To do: In your answer, print each of the records below exactly.

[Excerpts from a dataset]
====
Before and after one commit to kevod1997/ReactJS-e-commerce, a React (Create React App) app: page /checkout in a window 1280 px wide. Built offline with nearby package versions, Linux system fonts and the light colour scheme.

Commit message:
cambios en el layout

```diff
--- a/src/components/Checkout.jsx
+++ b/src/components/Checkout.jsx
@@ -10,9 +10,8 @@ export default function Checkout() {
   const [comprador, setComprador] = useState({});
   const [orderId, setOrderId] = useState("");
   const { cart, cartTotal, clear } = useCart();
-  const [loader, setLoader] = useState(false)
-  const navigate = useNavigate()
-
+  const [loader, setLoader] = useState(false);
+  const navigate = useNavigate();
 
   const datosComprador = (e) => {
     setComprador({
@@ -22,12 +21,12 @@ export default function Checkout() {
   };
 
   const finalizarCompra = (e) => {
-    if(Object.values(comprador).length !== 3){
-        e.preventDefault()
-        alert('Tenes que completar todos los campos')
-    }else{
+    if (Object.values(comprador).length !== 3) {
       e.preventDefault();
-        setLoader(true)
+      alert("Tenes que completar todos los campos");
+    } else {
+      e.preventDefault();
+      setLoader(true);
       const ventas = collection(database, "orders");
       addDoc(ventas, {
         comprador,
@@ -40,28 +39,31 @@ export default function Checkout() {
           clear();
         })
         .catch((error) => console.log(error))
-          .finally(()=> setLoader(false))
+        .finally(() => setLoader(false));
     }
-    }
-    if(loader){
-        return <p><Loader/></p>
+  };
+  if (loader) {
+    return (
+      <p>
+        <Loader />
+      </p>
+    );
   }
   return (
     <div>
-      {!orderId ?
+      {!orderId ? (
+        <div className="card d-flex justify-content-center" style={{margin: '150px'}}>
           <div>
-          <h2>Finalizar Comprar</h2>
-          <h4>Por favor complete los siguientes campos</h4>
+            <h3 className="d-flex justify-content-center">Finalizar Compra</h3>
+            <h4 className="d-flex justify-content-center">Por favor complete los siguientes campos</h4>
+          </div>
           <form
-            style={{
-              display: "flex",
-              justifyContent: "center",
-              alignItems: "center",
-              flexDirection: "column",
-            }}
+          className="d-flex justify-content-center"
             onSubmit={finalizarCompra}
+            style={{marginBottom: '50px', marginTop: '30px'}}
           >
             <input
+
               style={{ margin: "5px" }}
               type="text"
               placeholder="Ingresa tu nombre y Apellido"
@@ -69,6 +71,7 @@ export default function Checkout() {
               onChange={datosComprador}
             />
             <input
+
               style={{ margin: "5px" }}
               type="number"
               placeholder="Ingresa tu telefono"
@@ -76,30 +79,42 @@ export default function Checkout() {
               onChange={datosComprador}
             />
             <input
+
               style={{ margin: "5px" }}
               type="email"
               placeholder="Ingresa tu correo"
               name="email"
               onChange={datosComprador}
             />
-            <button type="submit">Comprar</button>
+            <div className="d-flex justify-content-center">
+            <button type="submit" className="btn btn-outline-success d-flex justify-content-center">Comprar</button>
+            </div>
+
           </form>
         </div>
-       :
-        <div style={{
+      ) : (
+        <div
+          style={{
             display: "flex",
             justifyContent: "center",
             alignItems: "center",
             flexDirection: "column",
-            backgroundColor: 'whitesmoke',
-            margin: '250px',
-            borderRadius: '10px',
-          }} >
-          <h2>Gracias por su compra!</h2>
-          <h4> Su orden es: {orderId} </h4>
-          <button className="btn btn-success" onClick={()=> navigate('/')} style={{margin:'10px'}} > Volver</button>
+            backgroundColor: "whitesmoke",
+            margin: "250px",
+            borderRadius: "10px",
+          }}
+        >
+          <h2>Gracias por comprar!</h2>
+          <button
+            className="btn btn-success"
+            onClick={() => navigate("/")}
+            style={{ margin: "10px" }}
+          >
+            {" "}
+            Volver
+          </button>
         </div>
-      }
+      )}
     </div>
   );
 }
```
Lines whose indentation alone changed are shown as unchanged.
====
Result of this exercise:
Before and after one commit to kevod1997/ReactJS-e-commerce, a React (Create React App) app: page /checkout in a window 1280 px wide. Built offline with nearby package versions, Linux system fonts and the light colour scheme.

Commit message:
cambios en el layout

```diff
--- a/src/components/Checkout.jsx
+++ b/src/components/Checkout.jsx
@@ -10,9 +10,8 @@ export default function Checkout() {
   const [comprador, setComprador] = useState({});
   const [orderId, setOrderId] = useState("");
   const { cart, cartTotal, clear } = useCart();
-  const [loader, setLoader] = useState(false)
-  const navigate = useNavigate()
-
+  const [loader, setLoader] = useState(false);
+  const navigate = useNavigate();
 
   const datosComprador = (e) => {
     setComprador({
@@ -22,12 +21,12 @@ export default function Checkout() {
   };
 
   const finalizarCompra = (e) => {
-    if(Object.values(comprador).length !== 3){
-        e.preventDefault()
-        alert('Tenes que completar todos los campos')
-    }else{
+    if (Object.values(comprador).length !== 3) {
       e.preventDefault();
-        setLoader(true)
+      alert("Tenes que completar todos los campos");
+    } else {
+      e.preventDefault();
+      setLoader(true);
       const ventas = collection(database, "orders");
       addDoc(ventas, {
         comprador,
@@ -40,28 +39,31 @@ export default function Checkout() {
           clear();
         })
         .catch((error) => console.log(error))
-          .finally(()=> setLoader(false))
+        .finally(() => setLoader(false));
     }
-    }
-    if(loader){
-        return <p><Loader/></p>
+  };
+  if (loader) {
+    return (
+      <p>
+        <Loader />
+      </p>
+    );
   }
   return (
     <div>
-      {!orderId ?
+      {!orderId ? (
+        <div className="card d-flex justify-content-center" style={{margin: '150px'}}>
           <div>
-          <h2>Finalizar Comprar</h2>
-          <h4>Por favor complete los siguientes campos</h4>
+            <h3 className="d-flex justify-content-center">Finalizar Compra</h3>
+            <h4 className="d-flex justify-content-center">Por favor complete los siguientes campos</h4>
+          </div>
           <form
-            style={{
-              display: "flex",
-              justifyContent: "center",
-              alignItems: "center",
-              flexDirection: "column",
-            }}
+          className="d-flex justify-content-center"
             onSubmit={finalizarCompra}
+            style={{marginBottom: '50px', marginTop: '30px'}}
           >
             <input
+
               style={{ margin: "5px" }}
               type="text"
               placeholder="Ingresa tu nombre y Apellido"
@@ -69,6 +71,7 @@ export default function Checkout() {
               onChange={datosComprador}
             />
             <input
+
               style={{ margin: "5px" }}
               type="number"
               placeholder="Ingresa tu telefono"
@@ -76,30 +79,42 @@ export default function Checkout() {
               onChange={datosComprador}
             />
             <input
+
               style={{ margin: "5px" }}
               type="email"
               placeholder="Ingresa tu correo"
               name="email"
               onChange={datosComprador}
             />
-            <button type="submit">Comprar</button>
+            <div className="d-flex justify-content-center">
+            <button type="submit" className="btn btn-outline-success d-flex justify-content-center">Comprar</button>
+            </div>
+
           </form>
         </div>
-       :
-        <div style={{
+      ) : (
+        <div
+          style={{
             display: "flex",
             justifyContent: "center",
             alignItems: "center",
             flexDirection: "column",
-            backgroundColor: 'whitesmoke',
-            margin: '250px',
-            borderRadius: '10px',
-          }} >
-          <h2>Gracias por su compra!</h2>
-          <h4> Su orden es: {orderId} </h4>
-          <button className="btn btn-success" onClick={()=> navigate('/')} style={{margin:'10px'}} > Volver</button>
+            backgroundColor: "whitesmoke",
+            margin: "250px",
+            borderRadius: "10px",
+          }}
+        >
+          <h2>Gracias por comprar!</h2>
+          <button
+            className="btn btn-success"
+            onClick={() => navigate("/")}
+            style={{ margin: "10px" }}
+          >
+            {" "}
+            Volver
+          </button>
         </div>
-      }
+      )}
     </div>
   );
 }
```
Lines whose indentation alone changed are shown as unchanged.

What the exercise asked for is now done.